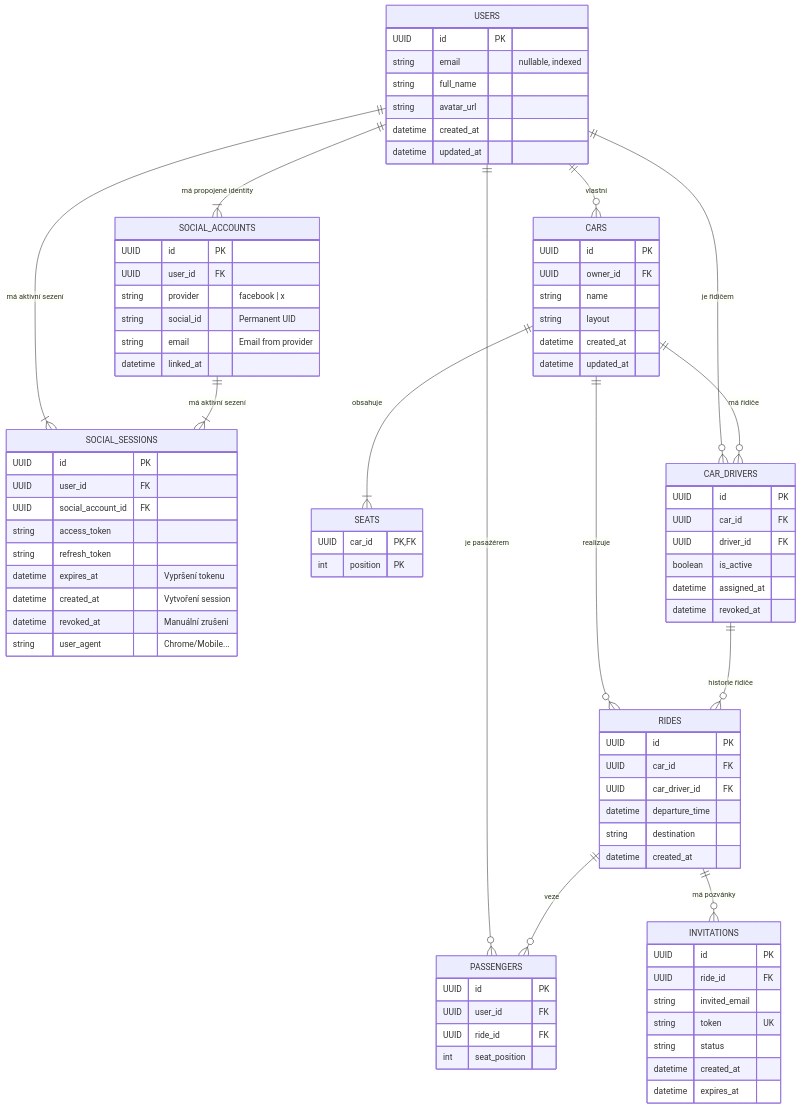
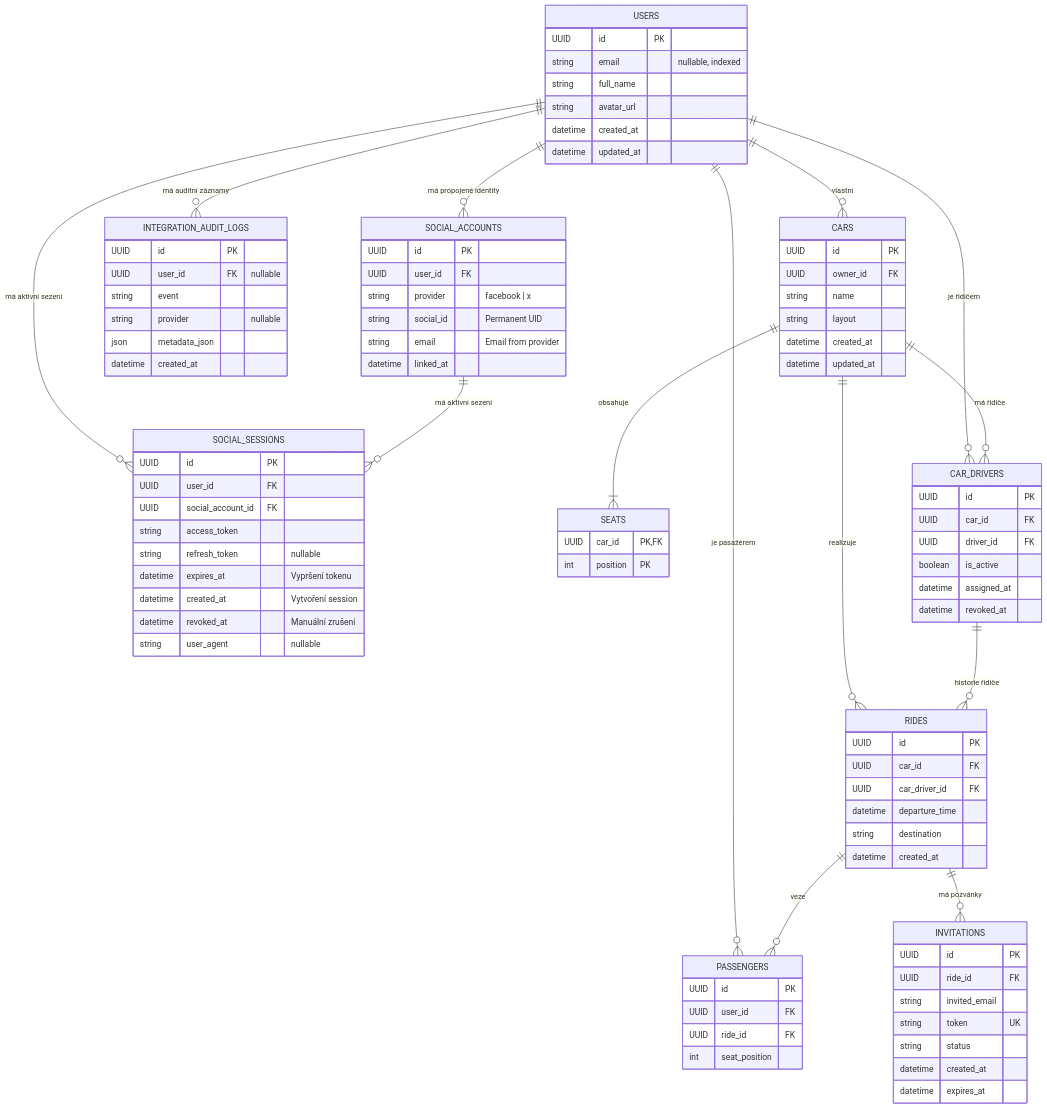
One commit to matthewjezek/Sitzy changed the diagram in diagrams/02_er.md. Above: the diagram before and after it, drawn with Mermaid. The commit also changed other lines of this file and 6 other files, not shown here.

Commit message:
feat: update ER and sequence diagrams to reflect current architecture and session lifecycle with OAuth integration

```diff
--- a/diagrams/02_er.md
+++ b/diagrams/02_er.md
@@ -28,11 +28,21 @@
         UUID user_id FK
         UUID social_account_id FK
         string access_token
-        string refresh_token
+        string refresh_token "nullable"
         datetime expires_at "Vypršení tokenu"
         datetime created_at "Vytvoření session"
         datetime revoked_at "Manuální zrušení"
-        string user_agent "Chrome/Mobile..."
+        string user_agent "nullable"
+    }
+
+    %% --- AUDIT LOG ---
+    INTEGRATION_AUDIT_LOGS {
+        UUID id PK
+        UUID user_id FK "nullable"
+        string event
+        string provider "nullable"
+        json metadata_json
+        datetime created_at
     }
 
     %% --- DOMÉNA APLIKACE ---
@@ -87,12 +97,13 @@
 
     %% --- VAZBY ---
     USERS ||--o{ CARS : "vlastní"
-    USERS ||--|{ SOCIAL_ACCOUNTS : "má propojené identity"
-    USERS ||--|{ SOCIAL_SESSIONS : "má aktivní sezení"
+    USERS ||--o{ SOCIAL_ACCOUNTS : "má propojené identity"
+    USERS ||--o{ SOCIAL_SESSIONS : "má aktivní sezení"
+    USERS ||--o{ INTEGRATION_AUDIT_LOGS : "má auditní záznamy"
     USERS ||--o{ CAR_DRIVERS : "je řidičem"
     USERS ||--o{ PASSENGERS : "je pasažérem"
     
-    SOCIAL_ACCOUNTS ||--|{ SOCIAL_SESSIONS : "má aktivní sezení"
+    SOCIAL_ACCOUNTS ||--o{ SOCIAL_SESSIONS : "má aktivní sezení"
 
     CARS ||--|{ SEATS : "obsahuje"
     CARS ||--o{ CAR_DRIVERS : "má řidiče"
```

**Activity**
Review the material and copy each line in which the word "string" appears.

**Solution to the exercise**
         string access_token
-        string refresh_token
+        string refresh_token "nullable"
-        string user_agent "Chrome/Mobile..."
+        string user_agent "nullable"
+        string event
+        string provider "nullable"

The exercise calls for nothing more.